*Records shown*:
=-=-=-=-=
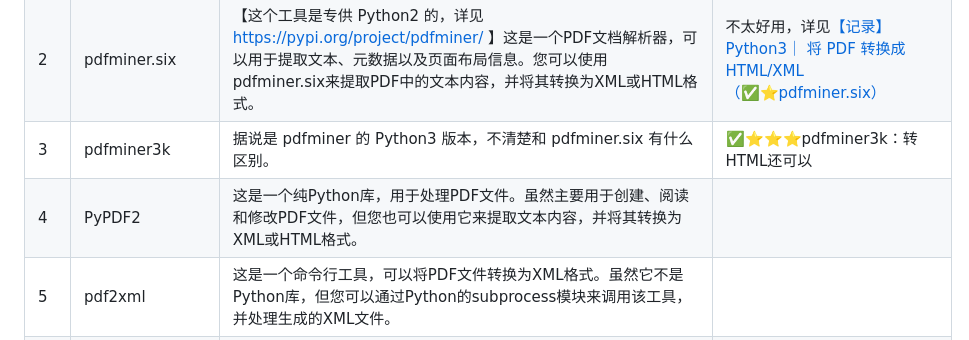
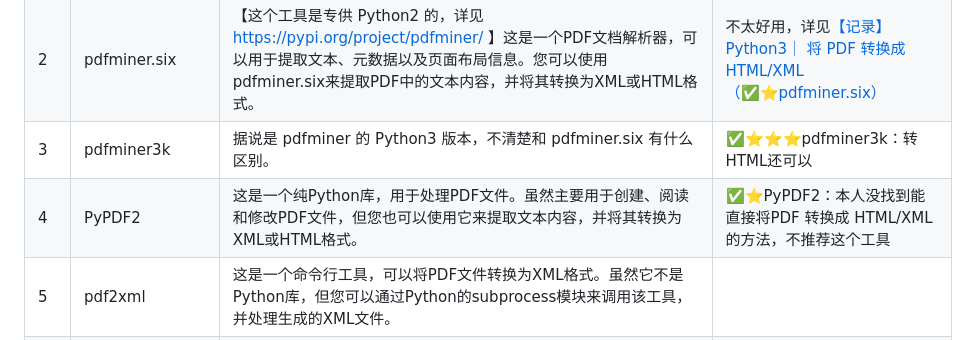
Before and after one commit to shandianchengzi/PDF2HTML_Samples, a Markdown page: README.md, the part around the change. Drawn GitHub-style.

```diff
--- a/README.md
+++ b/README.md
@@ -17,7 +17,7 @@
 | 1    | pdfminer     | Warning: Starting from version 20191010, PDFMiner supports Python 3 only. For Python 2 support, check out pdfminer.six. https://pypi.org/project/pdfminer/ |          |
 | 2 | pdfminer.six | 【这个工具是专供 Python2 的，详见 https://pypi.org/project/pdfminer/ 】这是一个PDF文档解析器，可以用于提取文本、元数据以及页面布局信息。您可以使用pdfminer.six来提取PDF中的文本内容，并将其转换为XML或HTML格式。 | 不太好用，详见[【记录】Python3｜ 将 PDF 转换成 HTML/XML（✅⭐pdfminer.six）](https://blog.csdn.net/qq_46106285/article/details/138095328) |
 | 3    | pdfminer3k   | 据说是 pdfminer 的 Python3 版本，不清楚和 pdfminer.six 有什么区别。 | ✅⭐⭐⭐pdfminer3k：转HTML还可以 |
-| 4    | PyPDF2       | 这是一个纯Python库，用于处理PDF文件。虽然主要用于创建、阅读和修改PDF文件，但您也可以使用它来提取文本内容，并将其转换为XML或HTML格式。 |          |
+| 4    | PyPDF2       | 这是一个纯Python库，用于处理PDF文件。虽然主要用于创建、阅读和修改PDF文件，但您也可以使用它来提取文本内容，并将其转换为XML或HTML格式。 | ✅⭐PyPDF2：本人没找到能直接将PDF 转换成 HTML/XML 的方法，不推荐这个工具 |
 | 5    | pdf2xml      | 这是一个命令行工具，可以将PDF文件转换为XML格式。虽然它不是Python库，但您可以通过Python的subprocess模块来调用该工具，并处理生成的XML文件。 |          |
 | 6    | pdf2htmlEX   | 这是另一个命令行工具，用于将PDF文件转换为HTML格式。您可以通过Python的subprocess模块来调用该工具，并处理生成的HTML文件。https://blog.csdn.net/gitblog_00074/article/details/136775457 | [【记录】Python3｜ 将 PDF 转换成 HTML/XML（✅⭐⭐⭐⭐pdf2htmlEX）](https://blog.csdn.net/qq_46106285/article/details/138356607) |
 | 7    | PyMuPDF+tqdm | https://blog.csdn.net/qq_28505809/article/details/124147552  | ✅⭐PyMuPDF+tqdm：和pdfminer.six转换结果类似 |
```
Also changed, not shown: results/PyPDF2.md (added, +46 -0 lines), imgs/PyPDF2_html.png (added), 6 other files.
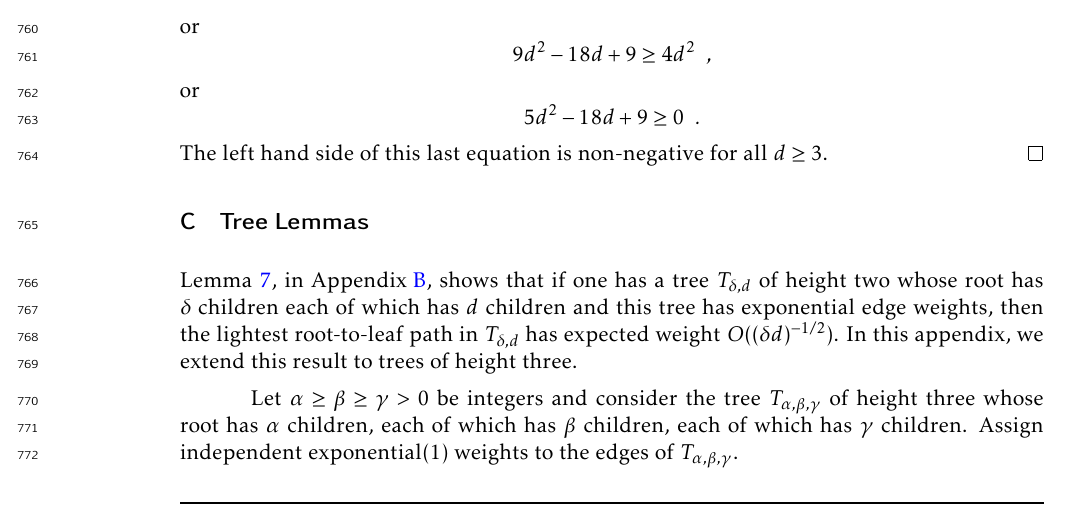
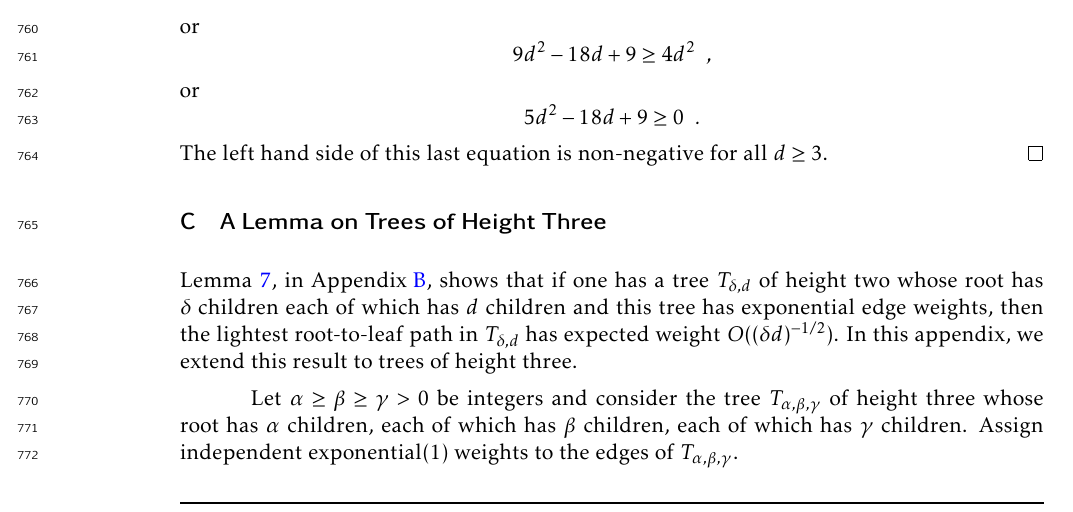
Before and after one commit to patmorin/alantree, a LaTeX document (alantree.tex): part of page 26 of 28, cut so that both start at the same text. Compiled offline with pdfLaTeX.

Commit message:
Ok, good

```diff
--- a/alantree.tex
+++ b/alantree.tex
@@ -1573,14 +1573,15 @@ with all $X_i$ and $Y_i$ independent.  Let $M=\min\{Q_1,\ldots,Q_\delta\}$.
    The left hand side of this last equation is non-negative for all $d\ge 3$.
 \end{proof}
 
-\section{Tree Lemmas}
-
-\lemref{luc}, in \appref{lucs-lemma}, shows that if one has a
-tree $T_{\delta,d}$ of height two whose root has $\delta$ children each
-of which has $d$ children and this tree has exponential edge weights,
-then the lightest root-to-leaf path in $T_{\delta,d}$ has expected
-weight $O((\delta d)^{-1/2})$.  In this appendix, we extend this result
-to trees of height three.
+\section{A Lemma on Trees of Height Three}
+\applabel{easy-tree}
+
+\lemref{luc}, in \appref{lucs-lemma}, shows that if one has a tree
+$T_{\delta,d}$ of height two whose root has $\delta$ children each of
+which has $d$ children and this tree has exponential edge weights, then
+the lightest root-to-leaf path in $T_{\delta,d}$ has expected weight
+$O((\delta d)^{-1/2})$.  In this appendix, we extend this result to
+trees of height three.
 
 Let $\alpha \ge \beta \ge \gamma > 0$ be integers and consider the
 tree $T_{\alpha,\beta,\gamma}$ of height three whose root has $\alpha$
```
Also changed, not shown: alantree.pdf, alantree.tex (2 more changed lines).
=-=-=-=-=
*What this task involves*:
Write down all the entries exactly, but not the pictures they hold.

*Answer to this exercise*:
Before and after one commit to shandianchengzi/PDF2HTML_Samples, a Markdown page: README.md, the part around the change. Drawn GitHub-style.

```diff
--- a/README.md
+++ b/README.md
@@ -17,7 +17,7 @@
 | 1    | pdfminer     | Warning: Starting from version 20191010, PDFMiner supports Python 3 only. For Python 2 support, check out pdfminer.six. https://pypi.org/project/pdfminer/ |          |
 | 2 | pdfminer.six | 【这个工具是专供 Python2 的，详见 https://pypi.org/project/pdfminer/ 】这是一个PDF文档解析器，可以用于提取文本、元数据以及页面布局信息。您可以使用pdfminer.six来提取PDF中的文本内容，并将其转换为XML或HTML格式。 | 不太好用，详见[【记录】Python3｜ 将 PDF 转换成 HTML/XML（✅⭐pdfminer.six）](https://blog.csdn.net/qq_46106285/article/details/138095328) |
 | 3    | pdfminer3k   | 据说是 pdfminer 的 Python3 版本，不清楚和 pdfminer.six 有什么区别。 | ✅⭐⭐⭐pdfminer3k：转HTML还可以 |
-| 4    | PyPDF2       | 这是一个纯Python库，用于处理PDF文件。虽然主要用于创建、阅读和修改PDF文件，但您也可以使用它来提取文本内容，并将其转换为XML或HTML格式。 |          |
+| 4    | PyPDF2       | 这是一个纯Python库，用于处理PDF文件。虽然主要用于创建、阅读和修改PDF文件，但您也可以使用它来提取文本内容，并将其转换为XML或HTML格式。 | ✅⭐PyPDF2：本人没找到能直接将PDF 转换成 HTML/XML 的方法，不推荐这个工具 |
 | 5    | pdf2xml      | 这是一个命令行工具，可以将PDF文件转换为XML格式。虽然它不是Python库，但您可以通过Python的subprocess模块来调用该工具，并处理生成的XML文件。 |          |
 | 6    | pdf2htmlEX   | 这是另一个命令行工具，用于将PDF文件转换为HTML格式。您可以通过Python的subprocess模块来调用该工具，并处理生成的HTML文件。https://blog.csdn.net/gitblog_00074/article/details/136775457 | [【记录】Python3｜ 将 PDF 转换成 HTML/XML（✅⭐⭐⭐⭐pdf2htmlEX）](https://blog.csdn.net/qq_46106285/article/details/138356607) |
 | 7    | PyMuPDF+tqdm | https://blog.csdn.net/qq_28505809/article/details/124147552  | ✅⭐PyMuPDF+tqdm：和pdfminer.six转换结果类似 |
```
Also changed, not shown: results/PyPDF2.md (added, +46 -0 lines), imgs/PyPDF2_html.png (added), 6 other files.
Before and after one commit to patmorin/alantree, a LaTeX document (alantree.tex): part of page 26 of 28, cut so that both start at the same text. Compiled offline with pdfLaTeX.

Commit message:
Ok, good

```diff
--- a/alantree.tex
+++ b/alantree.tex
@@ -1573,14 +1573,15 @@ with all $X_i$ and $Y_i$ independent.  Let $M=\min\{Q_1,\ldots,Q_\delta\}$.
    The left hand side of this last equation is non-negative for all $d\ge 3$.
 \end{proof}
 
-\section{Tree Lemmas}
-
-\lemref{luc}, in \appref{lucs-lemma}, shows that if one has a
-tree $T_{\delta,d}$ of height two whose root has $\delta$ children each
-of which has $d$ children and this tree has exponential edge weights,
-then the lightest root-to-leaf path in $T_{\delta,d}$ has expected
-weight $O((\delta d)^{-1/2})$.  In this appendix, we extend this result
-to trees of height three.
+\section{A Lemma on Trees of Height Three}
+\applabel{easy-tree}
+
+\lemref{luc}, in \appref{lucs-lemma}, shows that if one has a tree
+$T_{\delta,d}$ of height two whose root has $\delta$ children each of
+which has $d$ children and this tree has exponential edge weights, then
+the lightest root-to-leaf path in $T_{\delta,d}$ has expected weight
+$O((\delta d)^{-1/2})$.  In this appendix, we extend this result to
+trees of height three.
 
 Let $\alpha \ge \beta \ge \gamma > 0$ be integers and consider the
 tree $T_{\alpha,\beta,\gamma}$ of height three whose root has $\alpha$
```
Also changed, not shown: alantree.pdf, alantree.tex (2 more changed lines).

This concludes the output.